▶ **What you need to do**
Locate the word "must" in the entries below, then gather every line that holds it.
_ _ _
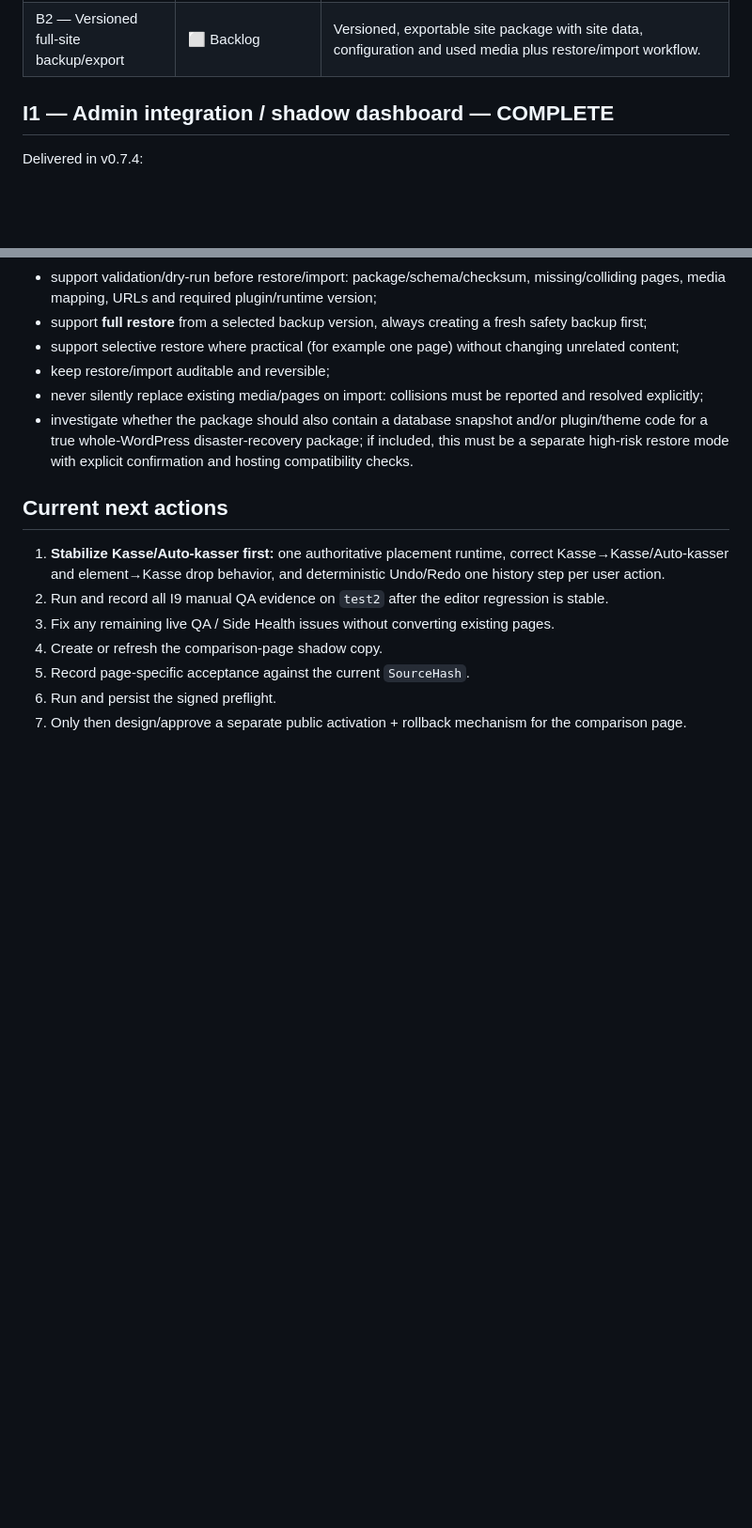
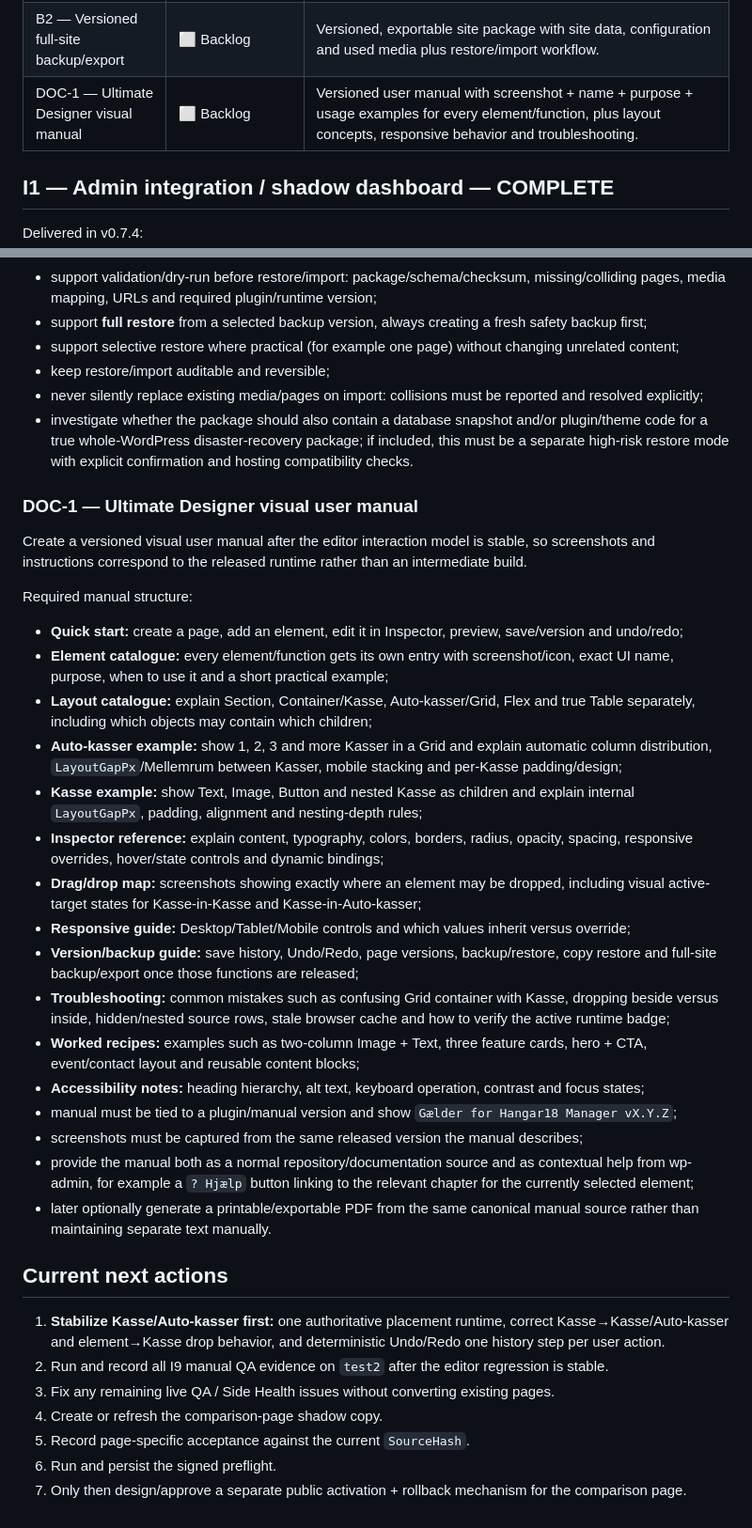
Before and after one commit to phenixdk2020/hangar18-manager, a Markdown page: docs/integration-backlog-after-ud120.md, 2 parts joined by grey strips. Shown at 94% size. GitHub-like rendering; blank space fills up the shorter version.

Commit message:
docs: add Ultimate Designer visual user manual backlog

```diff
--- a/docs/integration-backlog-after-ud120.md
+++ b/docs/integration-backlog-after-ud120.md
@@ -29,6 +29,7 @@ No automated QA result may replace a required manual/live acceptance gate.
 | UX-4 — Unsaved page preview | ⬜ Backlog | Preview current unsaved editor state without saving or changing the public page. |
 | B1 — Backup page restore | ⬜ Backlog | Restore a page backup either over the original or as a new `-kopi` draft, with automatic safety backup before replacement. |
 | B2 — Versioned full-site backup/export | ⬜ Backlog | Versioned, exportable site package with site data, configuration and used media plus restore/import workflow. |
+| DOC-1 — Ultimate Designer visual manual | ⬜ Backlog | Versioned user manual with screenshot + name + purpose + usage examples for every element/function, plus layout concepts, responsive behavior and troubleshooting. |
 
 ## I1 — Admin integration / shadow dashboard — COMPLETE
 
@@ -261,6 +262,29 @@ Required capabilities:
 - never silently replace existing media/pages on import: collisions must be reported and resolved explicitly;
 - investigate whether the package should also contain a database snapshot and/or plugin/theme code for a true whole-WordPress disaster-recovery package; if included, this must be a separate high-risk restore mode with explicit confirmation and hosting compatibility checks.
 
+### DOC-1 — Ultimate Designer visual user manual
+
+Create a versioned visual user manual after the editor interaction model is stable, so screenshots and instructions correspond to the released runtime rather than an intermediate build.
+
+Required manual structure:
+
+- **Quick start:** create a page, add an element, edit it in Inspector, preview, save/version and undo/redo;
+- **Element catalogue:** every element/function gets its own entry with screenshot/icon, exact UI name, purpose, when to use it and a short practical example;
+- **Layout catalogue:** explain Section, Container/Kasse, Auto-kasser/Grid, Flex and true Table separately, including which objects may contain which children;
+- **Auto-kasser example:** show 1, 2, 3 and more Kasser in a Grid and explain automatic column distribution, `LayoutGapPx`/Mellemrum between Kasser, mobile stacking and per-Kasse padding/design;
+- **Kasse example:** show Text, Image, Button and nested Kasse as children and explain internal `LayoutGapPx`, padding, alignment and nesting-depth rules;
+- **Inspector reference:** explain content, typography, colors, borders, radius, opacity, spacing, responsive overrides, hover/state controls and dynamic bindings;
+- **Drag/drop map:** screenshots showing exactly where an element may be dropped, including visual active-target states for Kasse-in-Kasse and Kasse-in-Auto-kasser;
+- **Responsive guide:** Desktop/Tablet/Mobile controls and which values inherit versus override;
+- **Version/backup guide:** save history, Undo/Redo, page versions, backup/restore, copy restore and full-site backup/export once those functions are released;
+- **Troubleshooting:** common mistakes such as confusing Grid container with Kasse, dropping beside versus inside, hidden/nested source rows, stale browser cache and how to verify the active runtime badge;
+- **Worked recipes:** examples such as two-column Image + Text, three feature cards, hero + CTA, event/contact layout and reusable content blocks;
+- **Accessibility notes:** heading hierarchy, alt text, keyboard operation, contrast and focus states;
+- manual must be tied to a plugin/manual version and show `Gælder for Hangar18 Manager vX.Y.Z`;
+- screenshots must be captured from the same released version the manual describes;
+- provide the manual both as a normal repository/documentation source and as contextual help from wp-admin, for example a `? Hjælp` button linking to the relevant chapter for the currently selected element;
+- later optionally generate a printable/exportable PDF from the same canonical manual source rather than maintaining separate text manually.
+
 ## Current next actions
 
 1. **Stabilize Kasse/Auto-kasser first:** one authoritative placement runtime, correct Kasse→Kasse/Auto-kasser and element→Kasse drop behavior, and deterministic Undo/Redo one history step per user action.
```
_ _ _
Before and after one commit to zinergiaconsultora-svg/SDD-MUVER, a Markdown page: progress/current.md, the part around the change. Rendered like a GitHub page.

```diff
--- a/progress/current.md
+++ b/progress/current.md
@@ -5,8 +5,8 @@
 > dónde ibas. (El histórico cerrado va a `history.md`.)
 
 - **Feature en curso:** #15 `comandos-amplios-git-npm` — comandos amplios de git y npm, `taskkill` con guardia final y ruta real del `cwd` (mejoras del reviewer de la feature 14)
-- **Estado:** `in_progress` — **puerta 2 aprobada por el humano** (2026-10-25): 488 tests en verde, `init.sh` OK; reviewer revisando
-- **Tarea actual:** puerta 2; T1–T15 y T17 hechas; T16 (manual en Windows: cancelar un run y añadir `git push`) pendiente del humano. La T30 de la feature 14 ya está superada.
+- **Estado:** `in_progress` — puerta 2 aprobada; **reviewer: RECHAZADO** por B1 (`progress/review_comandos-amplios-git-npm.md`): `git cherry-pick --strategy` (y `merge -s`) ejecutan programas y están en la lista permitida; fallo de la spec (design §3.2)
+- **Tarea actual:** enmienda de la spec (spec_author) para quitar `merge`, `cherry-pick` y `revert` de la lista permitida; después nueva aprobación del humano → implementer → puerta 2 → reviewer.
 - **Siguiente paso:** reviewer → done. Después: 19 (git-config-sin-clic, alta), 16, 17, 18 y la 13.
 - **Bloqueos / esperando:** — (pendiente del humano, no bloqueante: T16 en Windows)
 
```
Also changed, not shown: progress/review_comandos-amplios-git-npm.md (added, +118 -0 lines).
_ _ _
▶ **Response for this exercise**
 - never silently replace existing media/pages on import: collisions must be reported and resolved explicitly;
 - investigate whether the package should also contain a database snapshot and/or plugin/theme code for a true whole-WordPress disaster-recovery package; if included, this must be a separate high-risk restore mode with explicit confirmation and hosting compatibility checks.
+- manual must be tied to a plugin/manual version and show `Gælder for Hangar18 Manager vX.Y.Z`;
+- screenshots must be captured from the same released version the manual describes;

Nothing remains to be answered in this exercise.